(Given information)
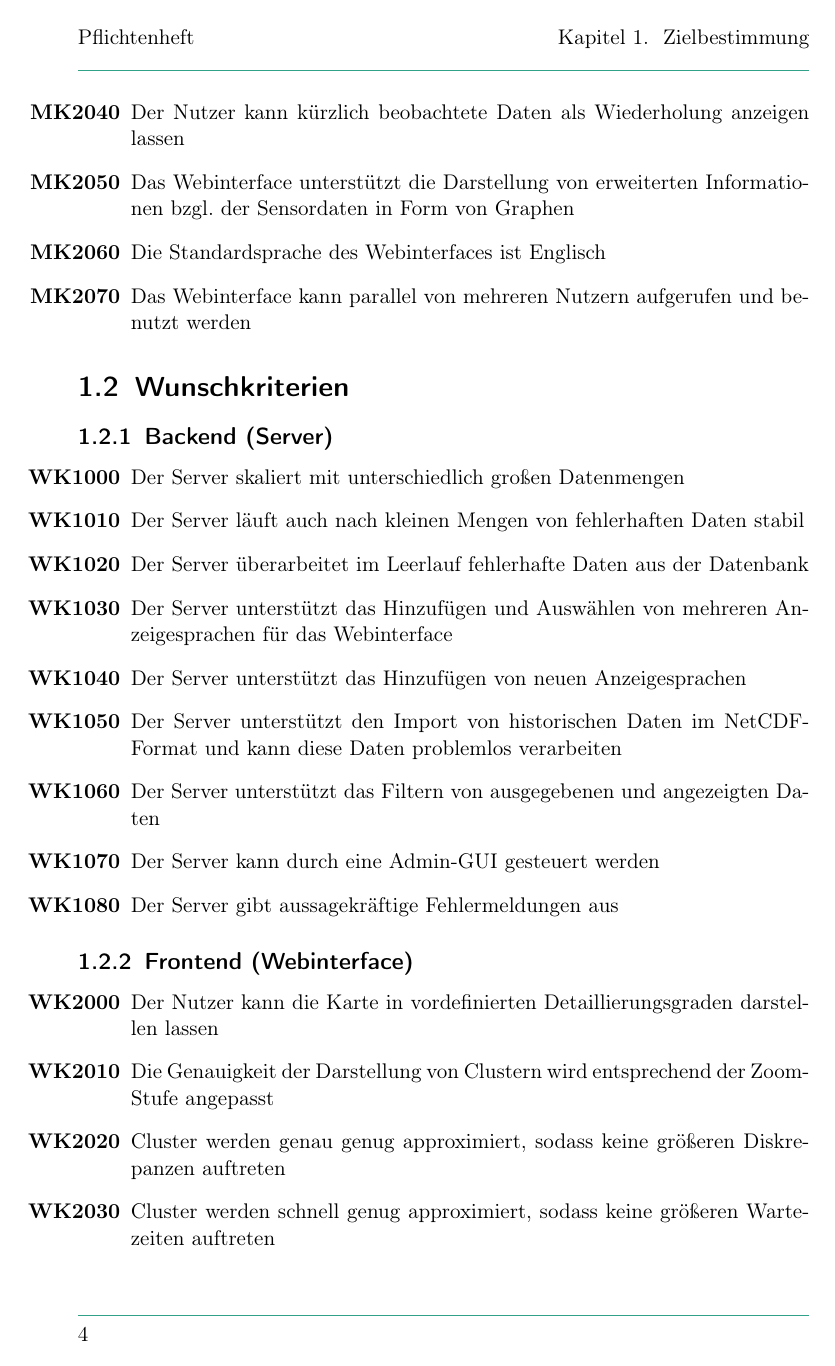
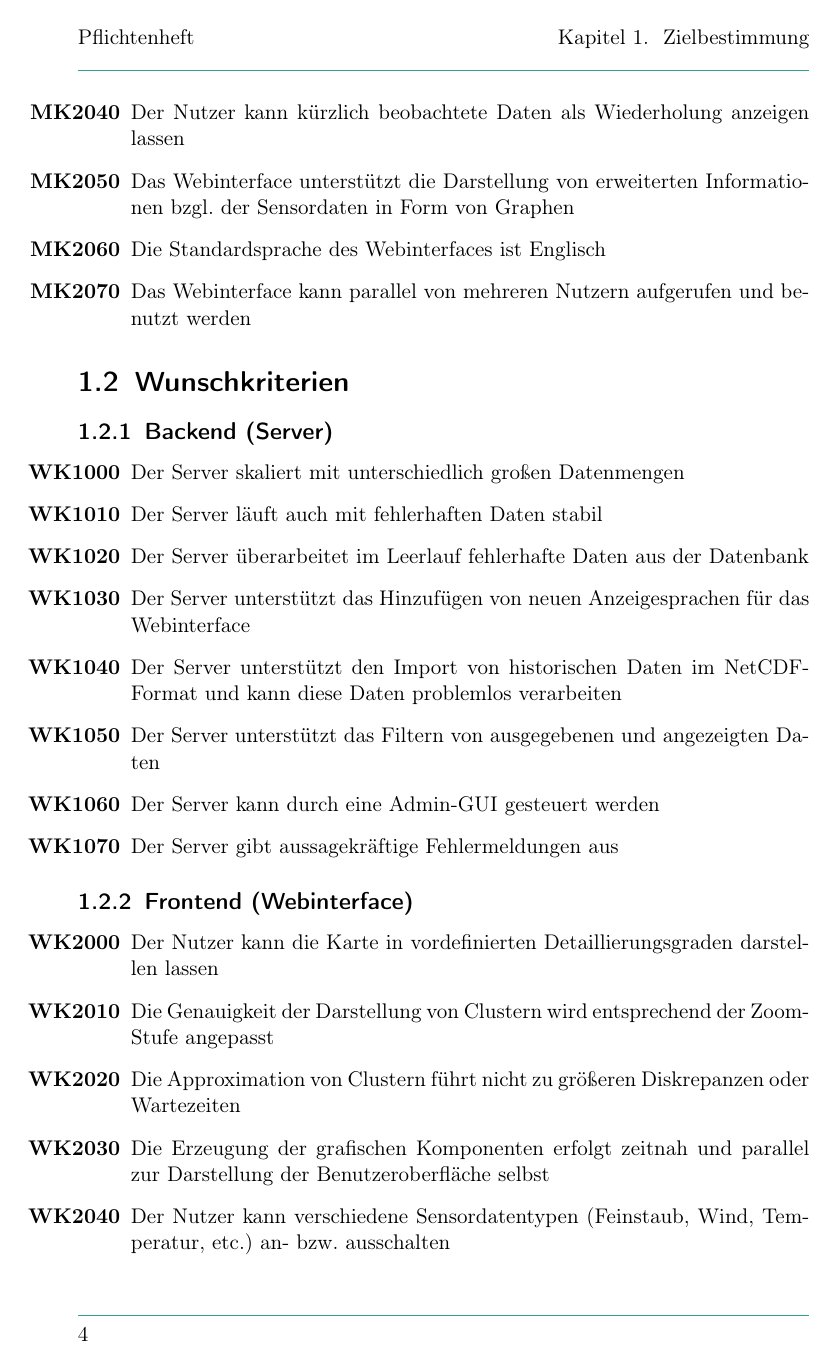
Before and after one commit to PaVoS-TECO/pavos-documents, a LaTeX document (01_Pflichtenheft/pflichtenheft.tex, which reads 01_Pflichtenheft/topics/01_zielbestimmung.tex): page 4 of 15. Compiled offline with pdfLaTeX.

Commit message:
Updated Zielbestimmung

```diff
--- a/01_Pflichtenheft/topics/01_zielbestimmung.tex
+++ b/01_Pflichtenheft/topics/01_zielbestimmung.tex
@@ -31,10 +31,9 @@ Ein Hauptmerkmal unseres Produktes ist die Fähigkeit, zusätzlich zu Echtzeitda
 \begin{enumerate}[label=\textbf{WK\arabic{enumi}0}]
 	\setcounter{enumi}{99}
 	\item Der Server skaliert mit unterschiedlich großen Datenmengen
-	\item Der Server läuft auch nach kleinen Mengen von fehlerhaften Daten stabil
+	\item Der Server läuft auch mit fehlerhaften Daten stabil
 	\item Der Server überarbeitet im Leerlauf fehlerhafte Daten aus der Datenbank
-	\item Der Server unterstützt das Hinzufügen und Auswählen von mehreren Anzeigesprachen für das Webinterface
-	\item Der Server unterstützt das Hinzufügen von neuen Anzeigesprachen
+	\item Der Server unterstützt das Hinzufügen von neuen Anzeigesprachen für das Webinterface
 	\item Der Server unterstützt den Import von historischen Daten im NetCDF-Format und kann diese Daten problemlos verarbeiten
 	\item Der Server unterstützt das Filtern von ausgegebenen und angezeigten Daten
 	\item Der Server kann durch eine Admin-GUI gesteuert werden
@@ -43,11 +42,9 @@ Ein Hauptmerkmal unseres Produktes ist die Fähigkeit, zusätzlich zu Echtzeitda
 \subsection{Frontend (Webinterface)}
 \begin{enumerate}[label=\textbf{WK\arabic{enumi}0}]
 	\setcounter{enumi}{199}
+	% Zoom / Darstellung
 	\item Der Nutzer kann die Karte in vordefinierten Detaillierungsgraden darstellen lassen
 	\item Die Genauigkeit der Darstellung von Clustern wird entsprechend der Zoom-Stufe angepasst
-	\item Cluster werden genau genug approximiert, sodass keine größeren Diskrepanzen auftreten
-	\item Cluster werden schnell genug approximiert, sodass keine größeren Wartezeiten auftreten
-	\item Verschiedene Sensordatentypen (Feinstaub, Wind, Temperatur, etc.) können an- bzw. ausgeschaltet werden
-	\item Die Daten eines Clusters können zusätzlich als Panel mit Wertetabellen und Graphen dargestellt werden
-	\item Die Erzeugung der grafischen Komponenten unterbricht den Arbeitsfluss nicht
-	\item Die Erzeugung der grafischen Komponenten erfolgt parallel zur Darstellung der Benutzeroberfläche selbst
+	\item Die Approximation von Clustern führt nicht zu größeren Diskrepanzen oder Wartezeiten
+	\item Die Erzeugung der grafischen Komponenten erfolgt zeitnah und parallel zur Darstellung der Benutzeroberfläche selbst
+	\item Der Nutzer kann verschiedene Sensordatentypen (Feinstaub, Wind, Temperatur, etc.) an- bzw. ausschalten
```
Also changed, not shown: 01_Pflichtenheft/topics/08_entwicklungsumgebung.tex (+1 -1 lines), 01_Pflichtenheft/pflichtenheft.pdf, 01_Pflichtenheft/topics/01_zielbestimmung.tex (27 more changed lines).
(End Given information)
Work request
When you have gone through the records above, say how many lines include the word "Zoom", and write nothing besides that number.

Answer
2